Activity
A single number is the answer here: the count of lines in the records below in which the word "fillColor" appears.

Records from a dataset:
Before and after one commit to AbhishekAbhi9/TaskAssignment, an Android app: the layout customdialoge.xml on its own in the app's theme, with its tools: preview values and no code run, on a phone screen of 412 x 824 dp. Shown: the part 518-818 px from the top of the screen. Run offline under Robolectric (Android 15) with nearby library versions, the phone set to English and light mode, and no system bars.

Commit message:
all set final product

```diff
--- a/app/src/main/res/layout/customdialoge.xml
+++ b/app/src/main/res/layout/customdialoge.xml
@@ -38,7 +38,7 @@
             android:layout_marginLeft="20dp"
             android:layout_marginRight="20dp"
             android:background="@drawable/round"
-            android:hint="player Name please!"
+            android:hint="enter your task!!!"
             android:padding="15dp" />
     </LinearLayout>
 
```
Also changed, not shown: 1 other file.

...

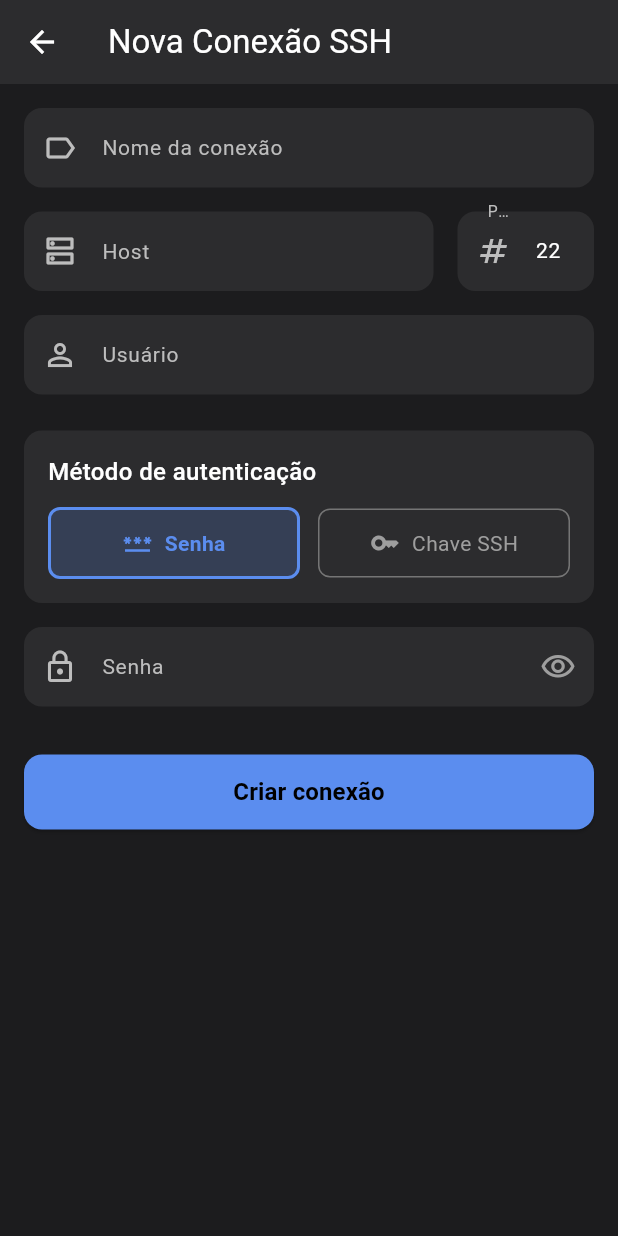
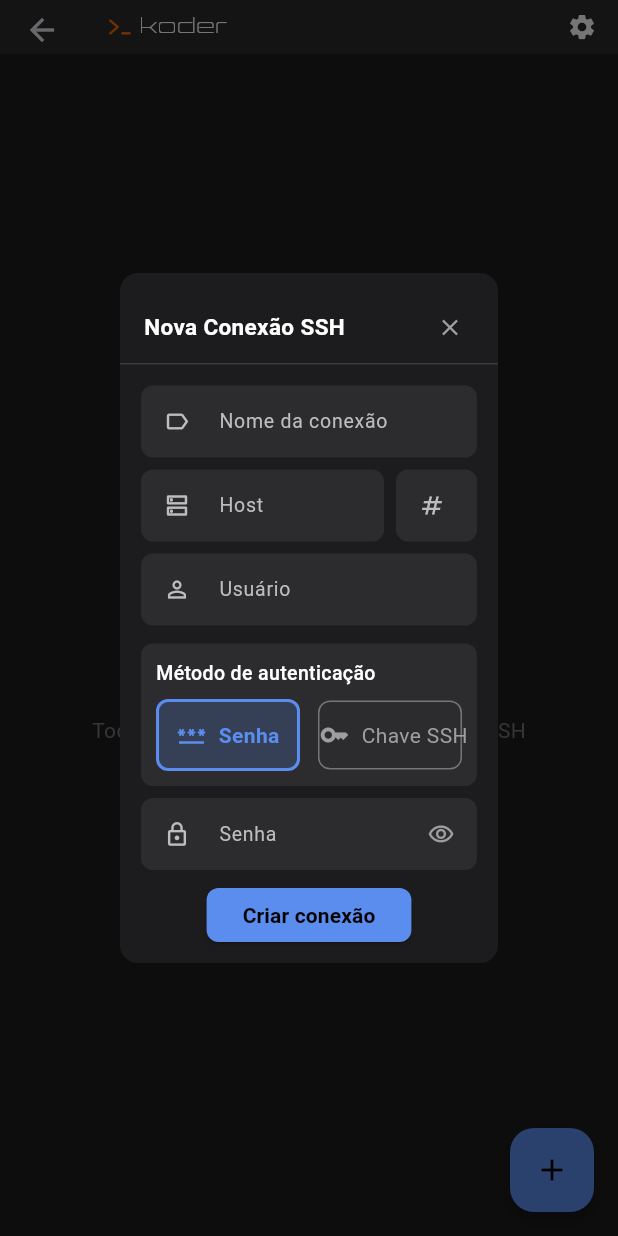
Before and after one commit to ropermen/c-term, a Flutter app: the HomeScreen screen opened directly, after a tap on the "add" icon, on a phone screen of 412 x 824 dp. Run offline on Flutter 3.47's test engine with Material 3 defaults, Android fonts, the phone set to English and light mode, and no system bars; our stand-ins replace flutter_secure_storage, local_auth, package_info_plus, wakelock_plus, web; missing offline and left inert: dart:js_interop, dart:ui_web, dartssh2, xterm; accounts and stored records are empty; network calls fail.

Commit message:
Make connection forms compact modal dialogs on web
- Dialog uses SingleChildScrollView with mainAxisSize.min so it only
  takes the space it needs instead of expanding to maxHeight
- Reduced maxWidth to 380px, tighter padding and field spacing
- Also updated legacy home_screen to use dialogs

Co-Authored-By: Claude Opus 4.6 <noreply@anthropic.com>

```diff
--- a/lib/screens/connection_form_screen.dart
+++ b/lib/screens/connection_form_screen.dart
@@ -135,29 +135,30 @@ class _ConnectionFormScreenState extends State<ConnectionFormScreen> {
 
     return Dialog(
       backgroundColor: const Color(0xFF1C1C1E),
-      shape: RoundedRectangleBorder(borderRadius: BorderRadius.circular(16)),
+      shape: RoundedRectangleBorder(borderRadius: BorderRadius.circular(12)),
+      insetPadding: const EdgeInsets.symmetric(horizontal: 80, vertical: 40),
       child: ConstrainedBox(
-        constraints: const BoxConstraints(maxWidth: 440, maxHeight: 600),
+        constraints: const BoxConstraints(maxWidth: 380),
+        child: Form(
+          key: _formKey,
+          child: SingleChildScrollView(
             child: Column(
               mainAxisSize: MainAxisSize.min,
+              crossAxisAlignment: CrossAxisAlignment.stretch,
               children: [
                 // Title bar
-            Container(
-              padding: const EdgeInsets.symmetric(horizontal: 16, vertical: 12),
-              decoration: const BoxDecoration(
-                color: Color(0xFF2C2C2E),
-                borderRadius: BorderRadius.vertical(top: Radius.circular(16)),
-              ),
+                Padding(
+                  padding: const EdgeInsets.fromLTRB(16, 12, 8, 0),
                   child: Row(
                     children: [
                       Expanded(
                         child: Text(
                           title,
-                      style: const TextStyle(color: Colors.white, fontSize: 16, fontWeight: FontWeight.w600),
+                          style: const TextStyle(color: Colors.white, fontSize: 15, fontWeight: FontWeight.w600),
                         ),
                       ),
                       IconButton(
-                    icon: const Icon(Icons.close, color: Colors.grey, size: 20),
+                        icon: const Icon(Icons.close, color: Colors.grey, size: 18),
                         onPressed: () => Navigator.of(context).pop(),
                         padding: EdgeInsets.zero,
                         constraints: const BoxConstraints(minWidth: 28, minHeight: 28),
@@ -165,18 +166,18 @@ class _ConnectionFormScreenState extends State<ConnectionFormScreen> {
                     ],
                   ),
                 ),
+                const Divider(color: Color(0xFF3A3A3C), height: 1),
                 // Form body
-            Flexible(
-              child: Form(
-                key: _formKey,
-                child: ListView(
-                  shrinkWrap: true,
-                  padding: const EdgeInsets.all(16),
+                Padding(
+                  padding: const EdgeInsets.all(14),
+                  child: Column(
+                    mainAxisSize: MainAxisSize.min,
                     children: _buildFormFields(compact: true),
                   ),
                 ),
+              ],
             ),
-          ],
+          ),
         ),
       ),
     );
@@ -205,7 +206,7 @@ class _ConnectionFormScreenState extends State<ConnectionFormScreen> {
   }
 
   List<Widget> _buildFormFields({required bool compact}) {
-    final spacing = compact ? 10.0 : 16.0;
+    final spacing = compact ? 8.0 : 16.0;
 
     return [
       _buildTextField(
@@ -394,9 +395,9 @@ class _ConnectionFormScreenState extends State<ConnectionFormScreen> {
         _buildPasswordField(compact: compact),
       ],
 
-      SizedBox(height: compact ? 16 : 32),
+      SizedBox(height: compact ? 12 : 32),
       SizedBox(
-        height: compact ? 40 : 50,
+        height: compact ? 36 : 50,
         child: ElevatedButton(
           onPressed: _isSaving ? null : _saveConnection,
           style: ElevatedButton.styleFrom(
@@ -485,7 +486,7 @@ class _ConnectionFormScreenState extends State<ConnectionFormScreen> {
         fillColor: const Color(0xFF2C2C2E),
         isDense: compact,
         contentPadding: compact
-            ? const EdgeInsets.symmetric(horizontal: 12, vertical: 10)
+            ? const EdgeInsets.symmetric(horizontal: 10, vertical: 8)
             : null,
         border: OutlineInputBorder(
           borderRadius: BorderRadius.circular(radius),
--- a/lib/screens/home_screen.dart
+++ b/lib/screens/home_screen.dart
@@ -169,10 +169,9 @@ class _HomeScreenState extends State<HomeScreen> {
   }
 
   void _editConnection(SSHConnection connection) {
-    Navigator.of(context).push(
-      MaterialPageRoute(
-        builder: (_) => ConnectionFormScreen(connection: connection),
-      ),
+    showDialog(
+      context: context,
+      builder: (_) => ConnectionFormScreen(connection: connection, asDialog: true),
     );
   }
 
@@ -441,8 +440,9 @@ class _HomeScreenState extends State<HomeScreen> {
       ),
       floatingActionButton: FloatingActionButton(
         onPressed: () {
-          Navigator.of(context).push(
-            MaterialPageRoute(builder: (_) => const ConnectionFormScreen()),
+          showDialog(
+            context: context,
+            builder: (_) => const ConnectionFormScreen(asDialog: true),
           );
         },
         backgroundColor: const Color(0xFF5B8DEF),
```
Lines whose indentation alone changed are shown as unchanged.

==

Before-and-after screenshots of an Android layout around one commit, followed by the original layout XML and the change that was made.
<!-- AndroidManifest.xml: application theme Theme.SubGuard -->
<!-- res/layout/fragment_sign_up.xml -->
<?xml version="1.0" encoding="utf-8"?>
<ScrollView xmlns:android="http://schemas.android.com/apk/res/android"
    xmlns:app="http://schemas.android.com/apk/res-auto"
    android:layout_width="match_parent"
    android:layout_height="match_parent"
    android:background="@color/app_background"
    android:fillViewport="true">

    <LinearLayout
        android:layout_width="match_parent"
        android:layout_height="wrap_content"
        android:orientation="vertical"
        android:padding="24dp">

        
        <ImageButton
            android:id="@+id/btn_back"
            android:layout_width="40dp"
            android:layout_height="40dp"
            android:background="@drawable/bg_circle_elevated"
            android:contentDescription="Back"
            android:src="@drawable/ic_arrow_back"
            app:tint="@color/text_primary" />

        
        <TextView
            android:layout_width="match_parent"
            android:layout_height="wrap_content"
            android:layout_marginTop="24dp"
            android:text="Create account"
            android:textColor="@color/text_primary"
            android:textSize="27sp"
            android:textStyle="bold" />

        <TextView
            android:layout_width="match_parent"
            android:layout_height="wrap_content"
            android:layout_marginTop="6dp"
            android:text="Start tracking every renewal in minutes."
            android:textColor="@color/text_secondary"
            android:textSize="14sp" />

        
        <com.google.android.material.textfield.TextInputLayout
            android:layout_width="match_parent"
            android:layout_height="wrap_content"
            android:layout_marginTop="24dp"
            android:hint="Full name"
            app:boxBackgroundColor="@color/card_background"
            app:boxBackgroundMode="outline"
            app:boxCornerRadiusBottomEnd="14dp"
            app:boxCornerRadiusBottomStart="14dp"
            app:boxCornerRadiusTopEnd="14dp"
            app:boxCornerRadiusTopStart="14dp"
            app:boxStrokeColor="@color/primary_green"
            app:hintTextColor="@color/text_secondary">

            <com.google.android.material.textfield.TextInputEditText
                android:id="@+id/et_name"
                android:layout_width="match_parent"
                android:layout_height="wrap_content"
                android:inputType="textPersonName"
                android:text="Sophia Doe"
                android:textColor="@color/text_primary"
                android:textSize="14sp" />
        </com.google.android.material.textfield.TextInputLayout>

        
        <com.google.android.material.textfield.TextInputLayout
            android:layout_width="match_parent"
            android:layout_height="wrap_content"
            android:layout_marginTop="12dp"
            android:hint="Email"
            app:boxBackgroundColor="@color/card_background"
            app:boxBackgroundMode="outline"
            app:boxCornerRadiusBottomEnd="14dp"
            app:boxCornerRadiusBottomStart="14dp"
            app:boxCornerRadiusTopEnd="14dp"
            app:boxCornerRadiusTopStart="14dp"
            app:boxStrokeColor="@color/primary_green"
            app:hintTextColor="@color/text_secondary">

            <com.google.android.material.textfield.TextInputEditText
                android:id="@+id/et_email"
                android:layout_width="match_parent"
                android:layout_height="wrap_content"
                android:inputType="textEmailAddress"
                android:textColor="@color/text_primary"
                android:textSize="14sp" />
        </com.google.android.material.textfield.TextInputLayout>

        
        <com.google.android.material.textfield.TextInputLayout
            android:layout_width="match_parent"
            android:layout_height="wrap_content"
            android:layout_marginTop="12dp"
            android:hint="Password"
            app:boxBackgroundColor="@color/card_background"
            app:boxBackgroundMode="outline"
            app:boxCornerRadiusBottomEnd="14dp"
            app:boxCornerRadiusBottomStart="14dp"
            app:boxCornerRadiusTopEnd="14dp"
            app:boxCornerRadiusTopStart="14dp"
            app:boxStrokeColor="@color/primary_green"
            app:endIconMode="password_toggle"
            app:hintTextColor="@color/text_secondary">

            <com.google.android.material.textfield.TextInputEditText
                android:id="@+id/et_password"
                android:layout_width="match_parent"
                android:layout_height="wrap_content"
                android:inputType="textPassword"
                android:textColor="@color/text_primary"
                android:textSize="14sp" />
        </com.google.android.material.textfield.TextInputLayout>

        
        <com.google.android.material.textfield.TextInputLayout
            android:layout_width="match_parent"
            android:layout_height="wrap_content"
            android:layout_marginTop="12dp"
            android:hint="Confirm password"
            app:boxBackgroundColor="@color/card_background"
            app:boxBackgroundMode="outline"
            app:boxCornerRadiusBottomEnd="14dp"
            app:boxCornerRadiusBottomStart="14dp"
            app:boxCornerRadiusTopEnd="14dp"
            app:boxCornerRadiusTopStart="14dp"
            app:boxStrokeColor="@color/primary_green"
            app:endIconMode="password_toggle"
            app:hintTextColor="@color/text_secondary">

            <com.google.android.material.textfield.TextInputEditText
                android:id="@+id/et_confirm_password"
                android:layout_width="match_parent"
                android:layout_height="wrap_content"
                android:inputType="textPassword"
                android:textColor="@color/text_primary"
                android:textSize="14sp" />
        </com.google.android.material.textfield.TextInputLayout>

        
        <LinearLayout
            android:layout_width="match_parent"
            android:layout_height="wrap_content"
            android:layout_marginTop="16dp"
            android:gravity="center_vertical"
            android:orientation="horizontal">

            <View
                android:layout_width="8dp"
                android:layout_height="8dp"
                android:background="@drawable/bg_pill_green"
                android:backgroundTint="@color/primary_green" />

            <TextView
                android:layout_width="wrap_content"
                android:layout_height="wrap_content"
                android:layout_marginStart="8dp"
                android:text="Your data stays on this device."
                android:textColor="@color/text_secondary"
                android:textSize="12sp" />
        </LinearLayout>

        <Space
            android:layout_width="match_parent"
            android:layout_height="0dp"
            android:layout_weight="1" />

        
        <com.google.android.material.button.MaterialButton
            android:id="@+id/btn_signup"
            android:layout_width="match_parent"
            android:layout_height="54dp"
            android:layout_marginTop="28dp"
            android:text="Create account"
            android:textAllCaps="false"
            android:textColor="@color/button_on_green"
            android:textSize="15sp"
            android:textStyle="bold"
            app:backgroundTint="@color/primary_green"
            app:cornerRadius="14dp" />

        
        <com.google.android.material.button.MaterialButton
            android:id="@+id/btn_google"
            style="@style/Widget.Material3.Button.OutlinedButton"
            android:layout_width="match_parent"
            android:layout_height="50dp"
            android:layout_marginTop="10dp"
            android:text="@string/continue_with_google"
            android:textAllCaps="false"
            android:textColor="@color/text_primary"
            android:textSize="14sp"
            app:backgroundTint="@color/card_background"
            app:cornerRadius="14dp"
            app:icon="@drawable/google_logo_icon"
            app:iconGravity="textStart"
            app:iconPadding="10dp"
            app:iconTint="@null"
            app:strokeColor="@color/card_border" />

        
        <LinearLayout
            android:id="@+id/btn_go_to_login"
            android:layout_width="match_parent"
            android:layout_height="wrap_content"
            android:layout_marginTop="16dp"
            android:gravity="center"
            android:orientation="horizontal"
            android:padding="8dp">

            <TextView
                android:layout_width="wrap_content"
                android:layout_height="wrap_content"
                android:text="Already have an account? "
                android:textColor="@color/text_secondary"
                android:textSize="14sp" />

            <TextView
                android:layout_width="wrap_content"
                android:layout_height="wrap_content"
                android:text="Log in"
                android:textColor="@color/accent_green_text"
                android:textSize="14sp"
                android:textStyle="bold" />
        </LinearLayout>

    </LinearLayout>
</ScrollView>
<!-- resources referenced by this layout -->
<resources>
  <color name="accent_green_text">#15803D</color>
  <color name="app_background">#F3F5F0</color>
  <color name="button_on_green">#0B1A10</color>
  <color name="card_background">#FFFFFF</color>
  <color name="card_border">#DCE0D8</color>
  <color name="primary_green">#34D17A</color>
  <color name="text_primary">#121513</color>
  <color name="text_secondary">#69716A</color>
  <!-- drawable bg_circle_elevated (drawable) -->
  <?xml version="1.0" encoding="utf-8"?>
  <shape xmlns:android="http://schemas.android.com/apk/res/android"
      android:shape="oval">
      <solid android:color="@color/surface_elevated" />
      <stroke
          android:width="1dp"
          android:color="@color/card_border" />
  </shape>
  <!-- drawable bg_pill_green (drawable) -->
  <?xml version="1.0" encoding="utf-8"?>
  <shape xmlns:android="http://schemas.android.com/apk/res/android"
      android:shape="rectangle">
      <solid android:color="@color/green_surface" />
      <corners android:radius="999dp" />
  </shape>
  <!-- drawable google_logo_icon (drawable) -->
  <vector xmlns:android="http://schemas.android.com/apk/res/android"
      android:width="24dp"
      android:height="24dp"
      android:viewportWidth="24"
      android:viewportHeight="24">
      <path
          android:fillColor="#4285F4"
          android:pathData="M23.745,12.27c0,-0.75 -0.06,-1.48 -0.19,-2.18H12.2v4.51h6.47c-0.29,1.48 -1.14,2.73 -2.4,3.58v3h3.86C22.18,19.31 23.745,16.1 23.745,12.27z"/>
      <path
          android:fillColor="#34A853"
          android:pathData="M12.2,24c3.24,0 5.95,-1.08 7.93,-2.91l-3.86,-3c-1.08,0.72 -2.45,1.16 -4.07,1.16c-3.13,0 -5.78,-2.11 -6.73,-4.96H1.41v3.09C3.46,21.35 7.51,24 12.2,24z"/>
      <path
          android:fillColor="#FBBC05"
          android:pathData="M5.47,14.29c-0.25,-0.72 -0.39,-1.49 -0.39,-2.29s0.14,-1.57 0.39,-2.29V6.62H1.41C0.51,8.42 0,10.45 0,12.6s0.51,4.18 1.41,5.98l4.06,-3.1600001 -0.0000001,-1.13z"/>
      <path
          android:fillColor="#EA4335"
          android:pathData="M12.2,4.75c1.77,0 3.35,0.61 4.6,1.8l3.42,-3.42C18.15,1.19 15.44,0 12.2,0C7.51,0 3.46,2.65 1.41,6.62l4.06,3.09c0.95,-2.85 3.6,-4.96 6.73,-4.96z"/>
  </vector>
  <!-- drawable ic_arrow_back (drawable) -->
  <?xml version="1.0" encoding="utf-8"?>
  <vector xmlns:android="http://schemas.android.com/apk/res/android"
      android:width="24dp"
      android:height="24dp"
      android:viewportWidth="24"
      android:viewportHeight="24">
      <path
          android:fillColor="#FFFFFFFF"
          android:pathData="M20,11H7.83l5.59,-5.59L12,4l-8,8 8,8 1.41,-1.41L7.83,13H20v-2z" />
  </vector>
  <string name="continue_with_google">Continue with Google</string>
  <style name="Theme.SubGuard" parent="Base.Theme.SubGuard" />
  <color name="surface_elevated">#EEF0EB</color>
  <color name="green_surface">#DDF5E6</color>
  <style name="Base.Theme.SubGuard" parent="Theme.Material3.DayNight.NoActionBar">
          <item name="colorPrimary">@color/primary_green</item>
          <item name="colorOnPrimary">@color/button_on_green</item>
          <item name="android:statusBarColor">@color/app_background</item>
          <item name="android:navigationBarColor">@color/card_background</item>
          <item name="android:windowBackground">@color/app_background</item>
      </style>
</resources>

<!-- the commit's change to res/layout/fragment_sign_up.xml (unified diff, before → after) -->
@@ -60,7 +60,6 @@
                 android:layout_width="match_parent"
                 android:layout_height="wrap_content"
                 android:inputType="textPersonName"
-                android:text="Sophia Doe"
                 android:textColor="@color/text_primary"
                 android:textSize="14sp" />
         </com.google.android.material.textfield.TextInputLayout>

Result
6